Managing to be Dad
My company, Vilo Sky, is hosting it’s very first conference, ‘Managing to be Dad’, on the 26th November this year. It’s a scary and exciting time. We have fantastic partners, great speakers and a venue with a view of Edinburgh Castle. So far so good. However, this is new territory for us. I’m no event manager and we’ve never hosted anything like this before. Organising a large event is stressful. Very stressful! So the question I keep asking myself is why. Why bring on all this stress when we’re already busy and stretched? And the answer I keep coming back to is, because we can’t not.
Most of my coaching work revolves around helping women manage their careers during the transition into parenthood. The motivation for me to focus on this was my own workplace maternity experience where I changed from being a high performing, ambitious, intelligent woman to a timid, flustered, baby-brained shell of my former self. My physical and mental health suffered as a result of increasingly low confidence and the pressure I felt to be superwoman, which in turn impacted my relationships with my husband and children. No job was worth that, so I became a statistic. The female leader that leaves work in her late 30’s due to the insurmountable challenge of trying to balance family and career.
It’s a common, well known problem but, as I started to realise after working with so many other talented, capable, determined women, the issue has never been us. Women are not broken. We never were. But we are required to operate in a world that has structural bias and cultural stereotypes that force us into the role of predominant child carer.
Take parental leave for example. The latest figures show that shared parental leave is taken up by only 1% of eligible couples. The reasons are obvious. In most cases, parental pay is not enhanced above the statutory £149 per week for men. It usually is for women. Gender pay gap reporting shows that, on average, men earn more. So, the financial penalty for taking parental leave is much starker for men than it is for women.
Then there’s what happens when a dad does decide to stay at home. They’re faced with the cold shoulder of ‘mother and baby’ groups and comments such as ‘career on the skids is it?’ or ‘ah, how nice to be babysitting for the day’.
Attitudes towards parenthood are changing.
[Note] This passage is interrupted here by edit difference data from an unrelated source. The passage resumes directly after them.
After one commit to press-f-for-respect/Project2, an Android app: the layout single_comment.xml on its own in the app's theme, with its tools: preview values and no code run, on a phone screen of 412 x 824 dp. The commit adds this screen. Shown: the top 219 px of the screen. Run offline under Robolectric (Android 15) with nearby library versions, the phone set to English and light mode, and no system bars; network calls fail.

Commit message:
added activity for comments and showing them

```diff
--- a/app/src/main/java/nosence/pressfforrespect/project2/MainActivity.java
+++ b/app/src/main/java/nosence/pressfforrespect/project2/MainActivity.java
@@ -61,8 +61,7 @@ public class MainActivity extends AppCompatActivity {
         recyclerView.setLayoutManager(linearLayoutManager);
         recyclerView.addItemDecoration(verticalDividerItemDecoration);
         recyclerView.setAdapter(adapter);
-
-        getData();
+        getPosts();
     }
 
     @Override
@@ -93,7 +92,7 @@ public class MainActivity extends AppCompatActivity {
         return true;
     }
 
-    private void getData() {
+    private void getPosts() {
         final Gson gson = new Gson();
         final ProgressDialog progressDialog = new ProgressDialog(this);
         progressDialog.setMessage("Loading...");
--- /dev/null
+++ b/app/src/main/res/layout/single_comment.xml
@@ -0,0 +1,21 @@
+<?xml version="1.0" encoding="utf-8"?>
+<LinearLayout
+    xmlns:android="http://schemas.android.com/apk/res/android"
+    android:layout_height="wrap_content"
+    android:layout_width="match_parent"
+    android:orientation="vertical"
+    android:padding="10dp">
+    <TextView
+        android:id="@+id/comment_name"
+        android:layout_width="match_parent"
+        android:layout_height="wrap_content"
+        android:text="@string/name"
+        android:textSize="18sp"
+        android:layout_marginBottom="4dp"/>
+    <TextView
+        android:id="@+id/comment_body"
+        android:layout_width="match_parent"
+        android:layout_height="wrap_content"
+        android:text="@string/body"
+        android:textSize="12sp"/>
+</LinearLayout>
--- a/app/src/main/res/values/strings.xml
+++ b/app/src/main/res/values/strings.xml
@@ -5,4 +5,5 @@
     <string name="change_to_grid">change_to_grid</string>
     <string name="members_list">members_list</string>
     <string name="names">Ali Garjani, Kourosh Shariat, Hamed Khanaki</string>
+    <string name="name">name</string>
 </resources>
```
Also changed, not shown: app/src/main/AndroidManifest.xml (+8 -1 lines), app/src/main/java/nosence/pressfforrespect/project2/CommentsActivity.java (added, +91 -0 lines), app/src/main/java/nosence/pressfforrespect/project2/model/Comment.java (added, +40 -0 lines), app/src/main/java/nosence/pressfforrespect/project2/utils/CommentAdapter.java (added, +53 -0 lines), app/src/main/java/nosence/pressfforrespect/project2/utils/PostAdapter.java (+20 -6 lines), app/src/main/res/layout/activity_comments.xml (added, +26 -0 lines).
Research from organisations such as Fathers Network Scotland and Daddilife indicate that father’s involvement with children has grown, with an increase from less than 15 minutes a day in the mid-1970s to three hours a day by the late 1990s. Shockingly though, of the 63% of millennial dads requesting flexibility, almost 65% are refused.
Vilo Sky’s ‘Managing to be Dad’ conference is about raising awareness of the challenges faced by working dads and the solutions we can create to address parental inequality. By accommodating working dads more effectively, we will automatically help the progression of women and their careers. One doesn’t work without the other. None of us are able to be in two places at the same time and at the end of the day, someone has to look after the kids.
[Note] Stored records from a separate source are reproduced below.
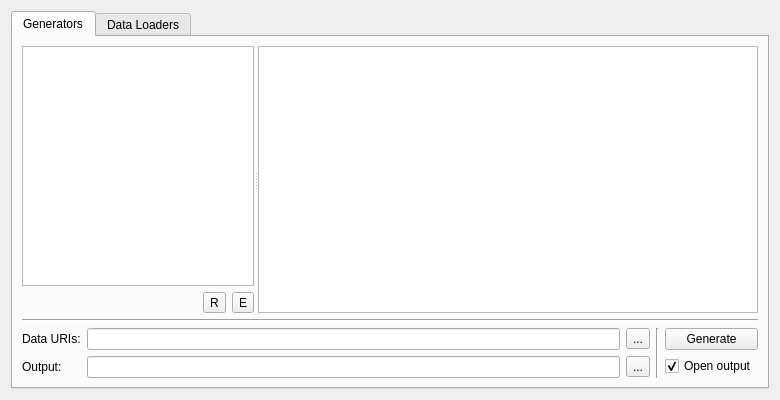
First picture: the form in CoTeTo/res/CoTeTo-GUI.ui, repository UdK-VPT/CoTeTo, before the edit.
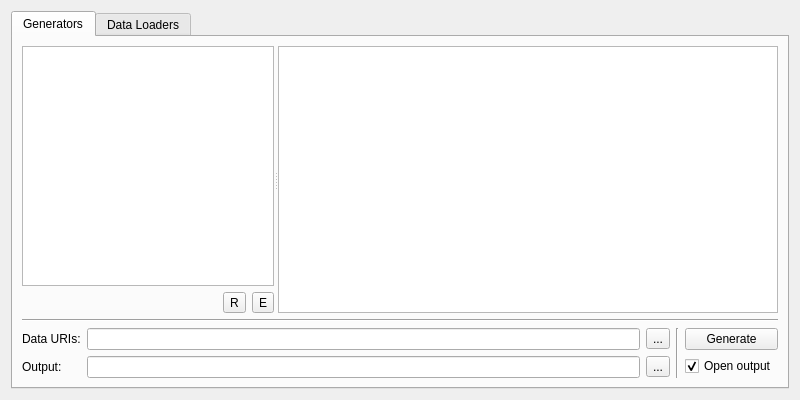
Second picture: the form after the edit. Icons and pictures are not drawn.

Commit message:
increase width a little more,
so that no horizontal scrollbar appears, even if a vertical scrollbar is existent

```diff
--- a/CoTeTo/res/CoTeTo-GUI.ui
+++ b/CoTeTo/res/CoTeTo-GUI.ui
@@ -6,7 +6,7 @@
    <rect>
     <x>0</x>
     <y>0</y>
-    <width>780</width>
+    <width>800</width>
     <height>400</height>
    </rect>
   </property>
```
Workplace equality isn’t a question of men versus women. It’s about creating equitable workplaces that offer unfettered opportunity for all. When I envisage a workplace of the future for my own son and daughter, I imagine one where my daughter is as equally likely to become a business founder as my son is to become a nurse. I want them to be limited only by their desires, not by the gender they were born into or what society dictates those genders should do. I believe equality creates a fairer society that benefits us all, and I also believe our conference is a signpost on the path towards achieving that.
So that’s really why we’re doing it. Stress is nothing compared to the buzz of seeing positive change happen before your eyes. Actively contributing to the creation of a fairer, more inclusive and equal workplace is why my partner and I started Vilo Sky. I hope you can contribute too by joining us on the 26th November.
Vicky Zuiderent is the Founder of Vilo Sky
The Managing to be Dad Leadership Conference, in conjunction with Family Friendly Working Scotland, takes place on Tuesday 26 November in Edinburgh. Tickets are available here.